Your assignment:
Find each line below where the word "Rope" occurs, and copy it.

Dataset entries:
##########
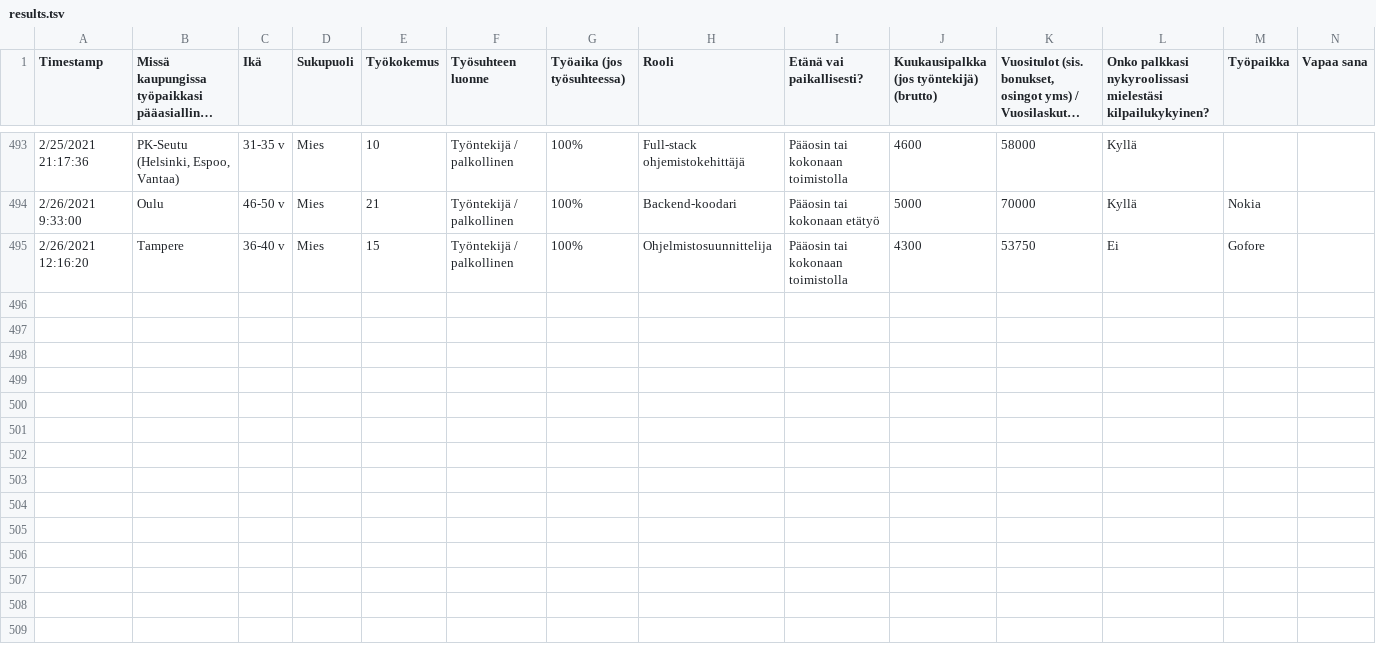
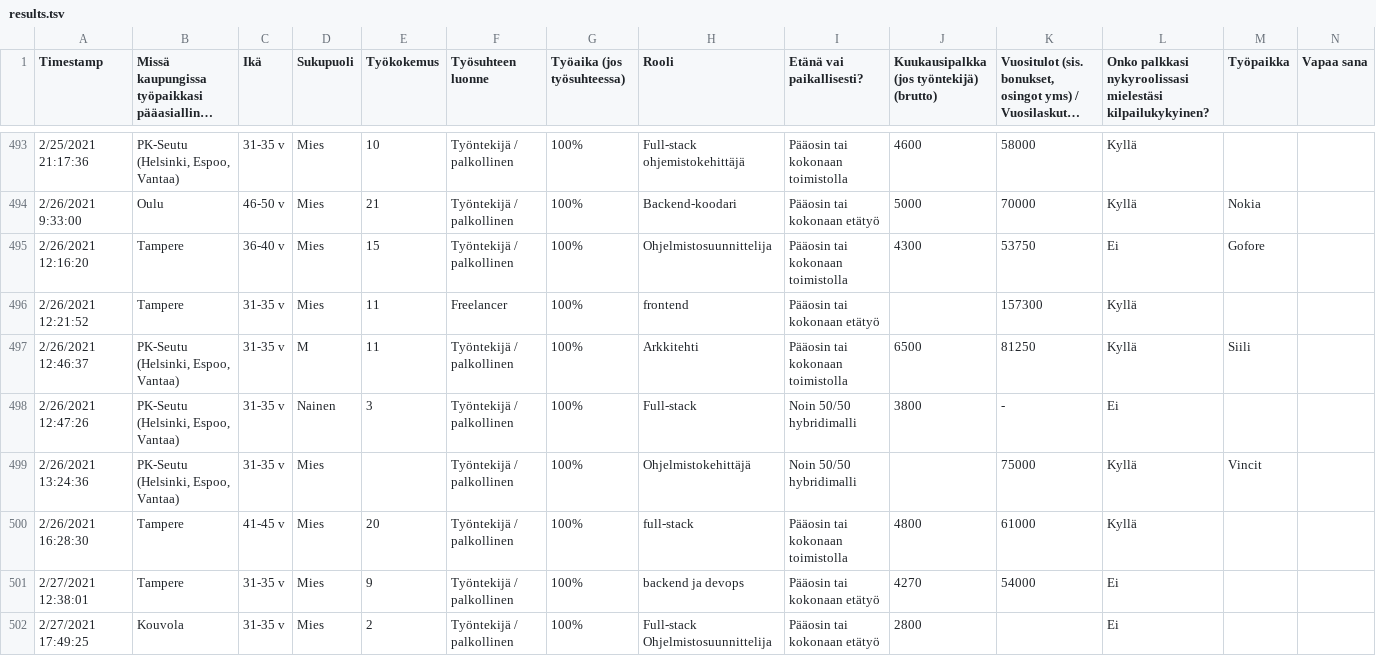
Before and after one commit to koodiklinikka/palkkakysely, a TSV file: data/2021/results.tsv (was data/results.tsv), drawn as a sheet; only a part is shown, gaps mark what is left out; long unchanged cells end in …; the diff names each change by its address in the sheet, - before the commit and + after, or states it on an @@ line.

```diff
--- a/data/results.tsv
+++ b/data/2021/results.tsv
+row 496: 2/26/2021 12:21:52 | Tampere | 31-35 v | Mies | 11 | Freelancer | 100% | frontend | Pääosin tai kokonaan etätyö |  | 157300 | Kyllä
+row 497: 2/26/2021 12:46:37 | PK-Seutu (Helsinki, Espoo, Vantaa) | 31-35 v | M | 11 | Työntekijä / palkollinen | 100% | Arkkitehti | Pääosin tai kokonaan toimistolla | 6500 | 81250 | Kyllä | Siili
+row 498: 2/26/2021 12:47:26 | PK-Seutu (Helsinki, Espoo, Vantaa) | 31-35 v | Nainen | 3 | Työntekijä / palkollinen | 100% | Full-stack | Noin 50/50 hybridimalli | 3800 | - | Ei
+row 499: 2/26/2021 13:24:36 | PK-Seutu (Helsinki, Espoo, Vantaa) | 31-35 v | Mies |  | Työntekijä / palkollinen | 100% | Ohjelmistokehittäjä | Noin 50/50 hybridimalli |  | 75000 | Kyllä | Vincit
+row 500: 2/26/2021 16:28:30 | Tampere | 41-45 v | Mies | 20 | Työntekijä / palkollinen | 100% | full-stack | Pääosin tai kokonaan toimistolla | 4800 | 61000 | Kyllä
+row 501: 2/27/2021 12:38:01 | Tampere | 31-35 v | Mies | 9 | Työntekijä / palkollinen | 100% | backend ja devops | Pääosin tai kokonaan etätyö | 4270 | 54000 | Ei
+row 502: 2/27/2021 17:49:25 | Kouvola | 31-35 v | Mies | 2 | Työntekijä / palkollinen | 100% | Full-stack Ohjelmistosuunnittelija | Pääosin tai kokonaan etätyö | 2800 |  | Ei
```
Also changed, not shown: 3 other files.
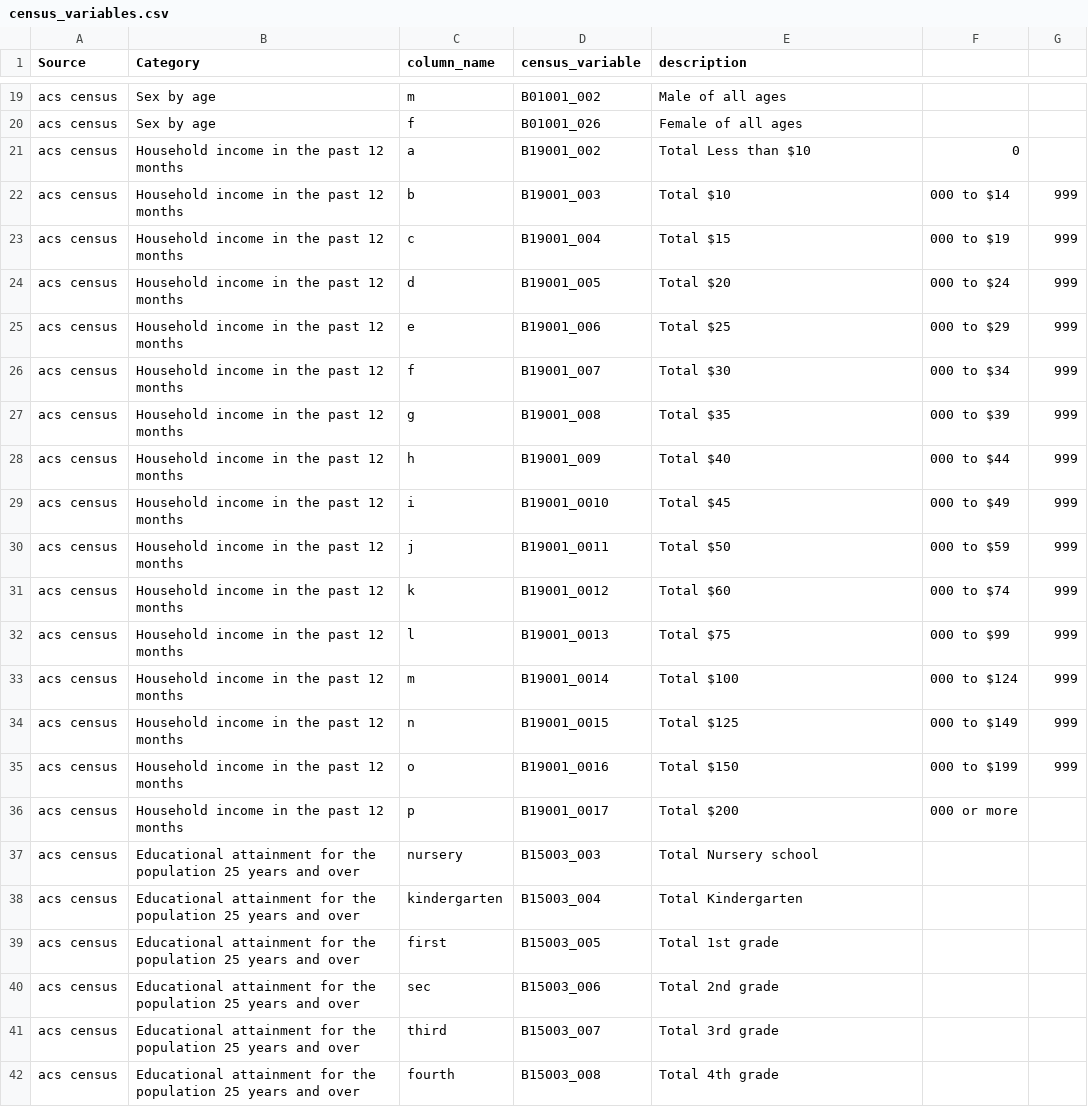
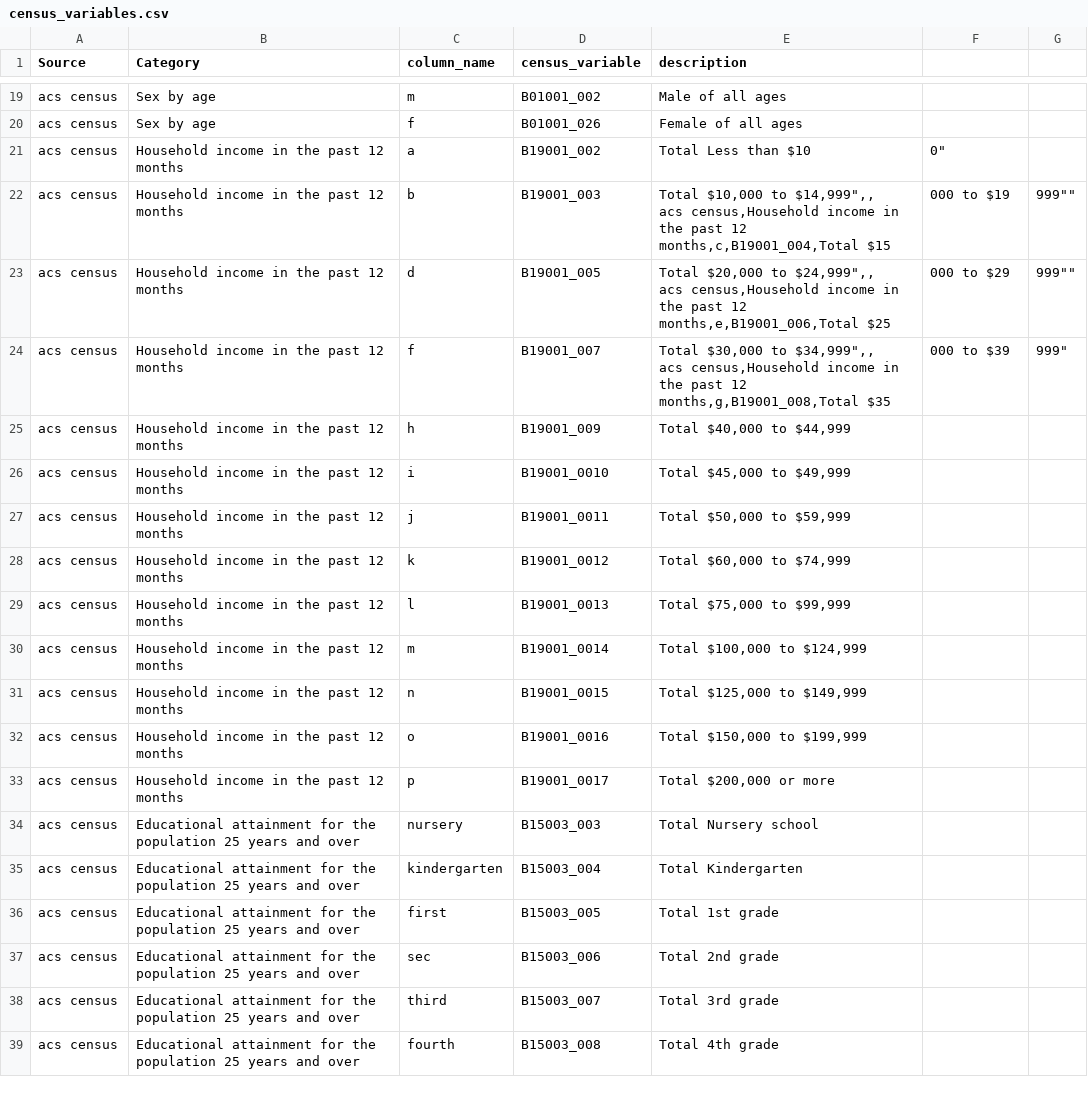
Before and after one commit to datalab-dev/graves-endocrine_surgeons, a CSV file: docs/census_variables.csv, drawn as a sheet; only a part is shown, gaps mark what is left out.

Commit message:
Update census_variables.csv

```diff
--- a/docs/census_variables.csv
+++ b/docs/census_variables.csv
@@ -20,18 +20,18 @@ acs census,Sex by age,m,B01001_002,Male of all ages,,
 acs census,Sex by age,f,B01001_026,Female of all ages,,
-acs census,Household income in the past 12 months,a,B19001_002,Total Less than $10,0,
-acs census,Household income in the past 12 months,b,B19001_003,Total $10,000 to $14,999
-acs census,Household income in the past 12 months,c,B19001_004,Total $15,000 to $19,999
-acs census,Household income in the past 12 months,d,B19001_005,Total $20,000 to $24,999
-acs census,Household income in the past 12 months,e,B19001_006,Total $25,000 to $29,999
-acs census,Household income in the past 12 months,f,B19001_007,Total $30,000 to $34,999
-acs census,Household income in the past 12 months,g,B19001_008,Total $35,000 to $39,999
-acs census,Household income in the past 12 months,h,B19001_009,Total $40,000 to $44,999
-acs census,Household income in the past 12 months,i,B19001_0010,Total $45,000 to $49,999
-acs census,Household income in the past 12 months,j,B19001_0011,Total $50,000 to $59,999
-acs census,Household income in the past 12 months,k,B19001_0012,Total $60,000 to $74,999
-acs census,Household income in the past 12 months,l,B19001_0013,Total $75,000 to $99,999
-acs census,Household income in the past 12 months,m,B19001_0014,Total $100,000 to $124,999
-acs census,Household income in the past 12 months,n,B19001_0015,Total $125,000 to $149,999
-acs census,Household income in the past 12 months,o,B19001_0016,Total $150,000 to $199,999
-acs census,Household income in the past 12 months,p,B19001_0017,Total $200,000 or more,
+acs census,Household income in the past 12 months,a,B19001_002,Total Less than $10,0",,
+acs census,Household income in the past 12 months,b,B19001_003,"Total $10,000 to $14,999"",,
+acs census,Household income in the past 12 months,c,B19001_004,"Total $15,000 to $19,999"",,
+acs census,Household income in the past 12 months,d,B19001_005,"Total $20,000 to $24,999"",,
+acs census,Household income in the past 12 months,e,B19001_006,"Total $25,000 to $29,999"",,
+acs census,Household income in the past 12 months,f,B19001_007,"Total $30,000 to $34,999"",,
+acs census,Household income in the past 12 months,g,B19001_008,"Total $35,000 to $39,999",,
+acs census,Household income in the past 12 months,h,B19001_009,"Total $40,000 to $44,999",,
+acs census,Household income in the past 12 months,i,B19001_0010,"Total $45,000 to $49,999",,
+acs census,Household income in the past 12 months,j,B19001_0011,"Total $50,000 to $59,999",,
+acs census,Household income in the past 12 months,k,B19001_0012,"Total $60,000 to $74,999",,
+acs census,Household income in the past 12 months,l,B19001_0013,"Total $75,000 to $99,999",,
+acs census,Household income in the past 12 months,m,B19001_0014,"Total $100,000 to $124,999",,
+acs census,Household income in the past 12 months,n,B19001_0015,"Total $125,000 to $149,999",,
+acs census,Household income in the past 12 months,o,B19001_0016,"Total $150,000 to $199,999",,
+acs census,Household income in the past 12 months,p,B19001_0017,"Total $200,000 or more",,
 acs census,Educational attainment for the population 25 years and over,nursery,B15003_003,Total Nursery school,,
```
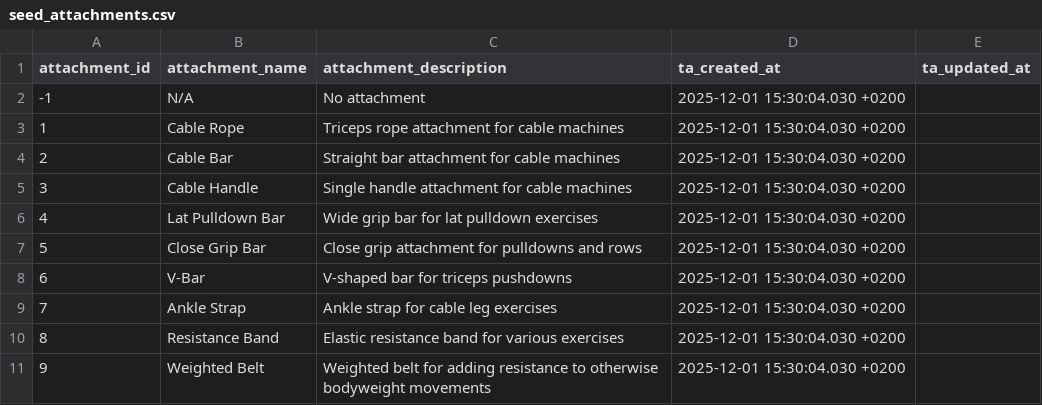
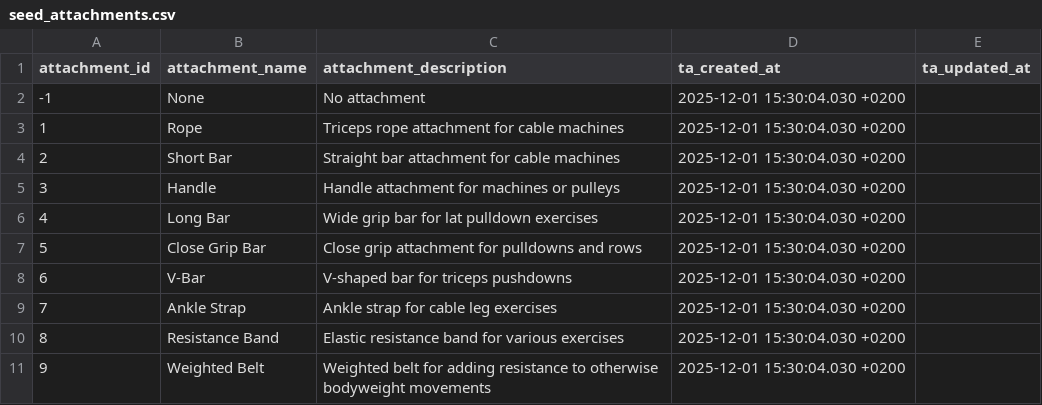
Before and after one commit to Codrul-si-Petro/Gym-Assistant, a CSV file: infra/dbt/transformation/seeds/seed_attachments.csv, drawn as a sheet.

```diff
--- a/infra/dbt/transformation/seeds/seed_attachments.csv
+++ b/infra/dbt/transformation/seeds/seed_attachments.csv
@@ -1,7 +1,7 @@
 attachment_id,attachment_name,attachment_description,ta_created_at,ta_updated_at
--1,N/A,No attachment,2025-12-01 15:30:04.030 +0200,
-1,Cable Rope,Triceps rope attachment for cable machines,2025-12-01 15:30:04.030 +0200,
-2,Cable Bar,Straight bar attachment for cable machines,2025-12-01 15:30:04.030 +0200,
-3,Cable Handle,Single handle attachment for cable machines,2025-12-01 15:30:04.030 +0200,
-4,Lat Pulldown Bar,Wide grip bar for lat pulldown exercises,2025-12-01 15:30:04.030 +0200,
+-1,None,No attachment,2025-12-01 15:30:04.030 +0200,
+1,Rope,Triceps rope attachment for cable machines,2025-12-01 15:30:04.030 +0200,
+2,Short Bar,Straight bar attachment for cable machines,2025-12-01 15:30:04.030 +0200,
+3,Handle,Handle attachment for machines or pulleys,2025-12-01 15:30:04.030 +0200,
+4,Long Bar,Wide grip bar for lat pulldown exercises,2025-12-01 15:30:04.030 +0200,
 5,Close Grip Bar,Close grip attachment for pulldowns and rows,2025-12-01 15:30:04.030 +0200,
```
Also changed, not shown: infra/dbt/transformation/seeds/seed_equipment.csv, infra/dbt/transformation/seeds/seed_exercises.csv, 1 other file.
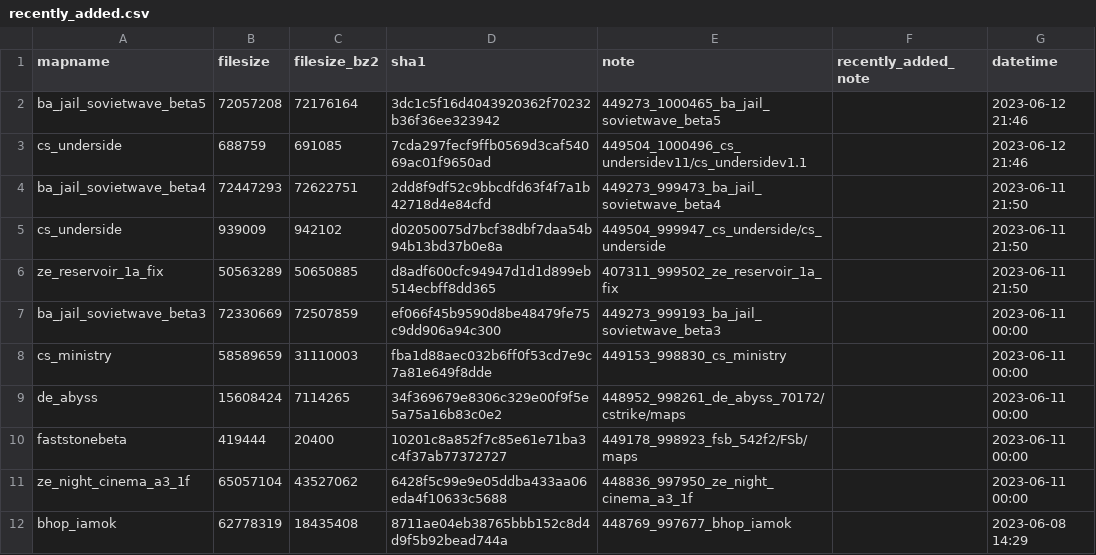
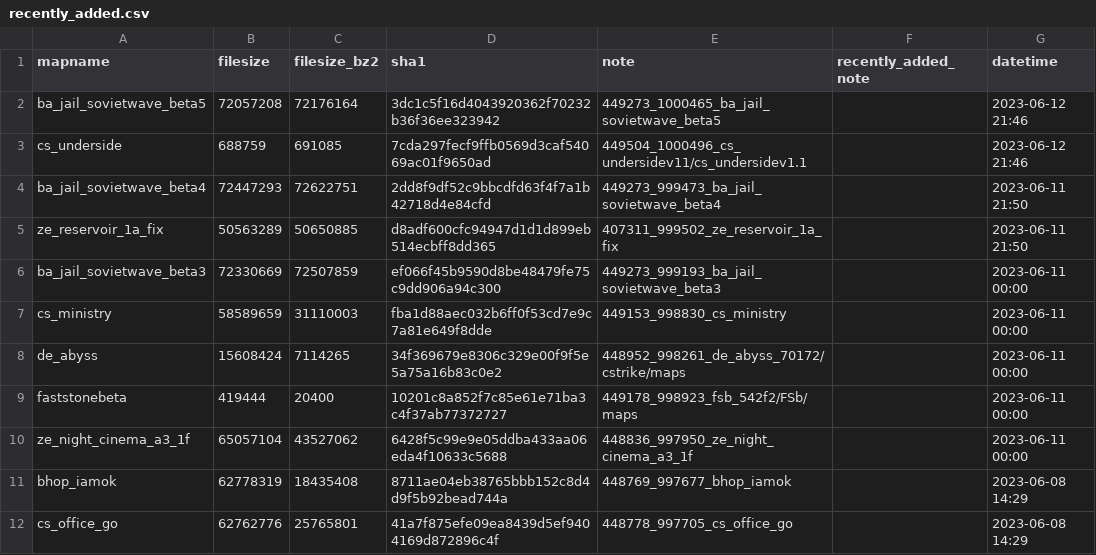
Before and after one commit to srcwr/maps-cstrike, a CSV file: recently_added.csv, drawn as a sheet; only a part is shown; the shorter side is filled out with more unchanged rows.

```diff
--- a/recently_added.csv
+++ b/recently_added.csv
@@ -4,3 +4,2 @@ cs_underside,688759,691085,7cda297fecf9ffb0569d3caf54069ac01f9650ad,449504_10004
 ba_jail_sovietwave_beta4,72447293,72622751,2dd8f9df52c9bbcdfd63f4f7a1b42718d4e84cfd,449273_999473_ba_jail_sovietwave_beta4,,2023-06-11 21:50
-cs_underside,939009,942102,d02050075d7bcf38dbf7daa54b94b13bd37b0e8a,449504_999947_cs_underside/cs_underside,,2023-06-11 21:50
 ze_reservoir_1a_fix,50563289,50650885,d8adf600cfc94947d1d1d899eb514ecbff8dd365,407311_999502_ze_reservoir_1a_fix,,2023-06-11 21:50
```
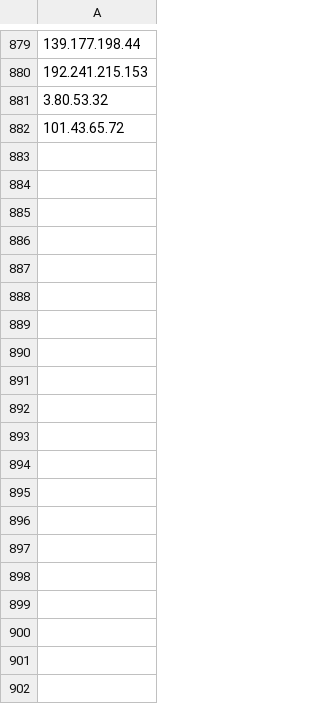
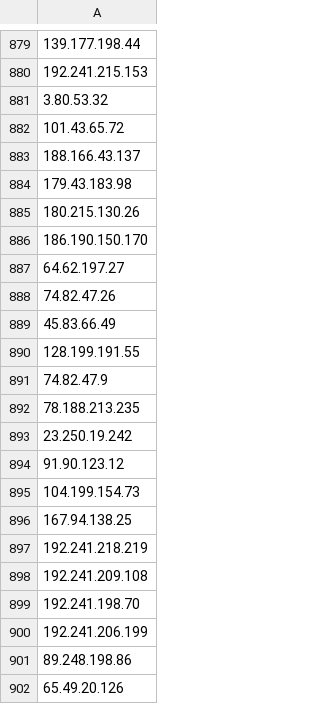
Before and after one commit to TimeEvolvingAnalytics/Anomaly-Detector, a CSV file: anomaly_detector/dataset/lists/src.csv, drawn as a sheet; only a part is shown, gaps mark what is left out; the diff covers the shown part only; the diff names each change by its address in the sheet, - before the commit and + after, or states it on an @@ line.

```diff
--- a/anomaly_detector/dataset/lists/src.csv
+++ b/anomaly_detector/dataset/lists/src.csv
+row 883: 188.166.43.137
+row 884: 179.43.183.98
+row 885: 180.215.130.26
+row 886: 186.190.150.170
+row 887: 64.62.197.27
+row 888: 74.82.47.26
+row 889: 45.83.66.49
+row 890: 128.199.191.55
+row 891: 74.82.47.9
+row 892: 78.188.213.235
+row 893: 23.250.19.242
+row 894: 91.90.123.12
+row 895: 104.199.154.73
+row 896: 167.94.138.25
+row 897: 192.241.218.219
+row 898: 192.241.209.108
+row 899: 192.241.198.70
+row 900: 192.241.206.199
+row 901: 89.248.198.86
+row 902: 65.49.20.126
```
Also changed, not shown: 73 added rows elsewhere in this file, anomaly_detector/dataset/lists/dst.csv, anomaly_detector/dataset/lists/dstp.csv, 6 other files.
##########
Answer for the task:
-1,Cable Rope,Triceps rope attachment for cable machines,2025-12-01 15:30:04.030 +0200,
+1,Rope,Triceps rope attachment for cable machines,2025-12-01 15:30:04.030 +0200,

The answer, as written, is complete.